> _Instructions to follow_
Even where a record seems odd, copy it exactly as it appears below.

Supplied records below:

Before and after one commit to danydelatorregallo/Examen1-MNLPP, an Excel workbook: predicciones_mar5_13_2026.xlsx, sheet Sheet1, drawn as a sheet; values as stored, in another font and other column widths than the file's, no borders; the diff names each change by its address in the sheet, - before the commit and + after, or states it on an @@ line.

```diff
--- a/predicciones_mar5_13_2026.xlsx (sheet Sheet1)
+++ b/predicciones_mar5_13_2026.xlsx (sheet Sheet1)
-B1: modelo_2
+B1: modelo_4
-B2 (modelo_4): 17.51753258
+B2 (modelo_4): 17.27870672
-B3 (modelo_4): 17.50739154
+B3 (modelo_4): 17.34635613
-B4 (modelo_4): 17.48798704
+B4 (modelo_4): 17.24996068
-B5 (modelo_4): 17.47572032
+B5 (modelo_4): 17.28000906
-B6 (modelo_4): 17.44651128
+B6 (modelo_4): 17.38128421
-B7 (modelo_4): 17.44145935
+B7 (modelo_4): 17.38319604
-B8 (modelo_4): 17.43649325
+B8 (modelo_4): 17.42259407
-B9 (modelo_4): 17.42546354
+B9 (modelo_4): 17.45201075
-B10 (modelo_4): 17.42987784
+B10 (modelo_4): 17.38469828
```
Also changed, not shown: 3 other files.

End of Supplied records.

> _Output of the exercise_
Before and after one commit to danydelatorregallo/Examen1-MNLPP, an Excel workbook: predicciones_mar5_13_2026.xlsx, sheet Sheet1, drawn as a sheet; values as stored, in another font and other column widths than the file's, no borders; the diff names each change by its address in the sheet, - before the commit and + after, or states it on an @@ line.

```diff
--- a/predicciones_mar5_13_2026.xlsx (sheet Sheet1)
+++ b/predicciones_mar5_13_2026.xlsx (sheet Sheet1)
-B1: modelo_2
+B1: modelo_4
-B2 (modelo_4): 17.51753258
+B2 (modelo_4): 17.27870672
-B3 (modelo_4): 17.50739154
+B3 (modelo_4): 17.34635613
-B4 (modelo_4): 17.48798704
+B4 (modelo_4): 17.24996068
-B5 (modelo_4): 17.47572032
+B5 (modelo_4): 17.28000906
-B6 (modelo_4): 17.44651128
+B6 (modelo_4): 17.38128421
-B7 (modelo_4): 17.44145935
+B7 (modelo_4): 17.38319604
-B8 (modelo_4): 17.43649325
+B8 (modelo_4): 17.42259407
-B9 (modelo_4): 17.42546354
+B9 (modelo_4): 17.45201075
-B10 (modelo_4): 17.42987784
+B10 (modelo_4): 17.38469828
```
Also changed, not shown: 3 other files.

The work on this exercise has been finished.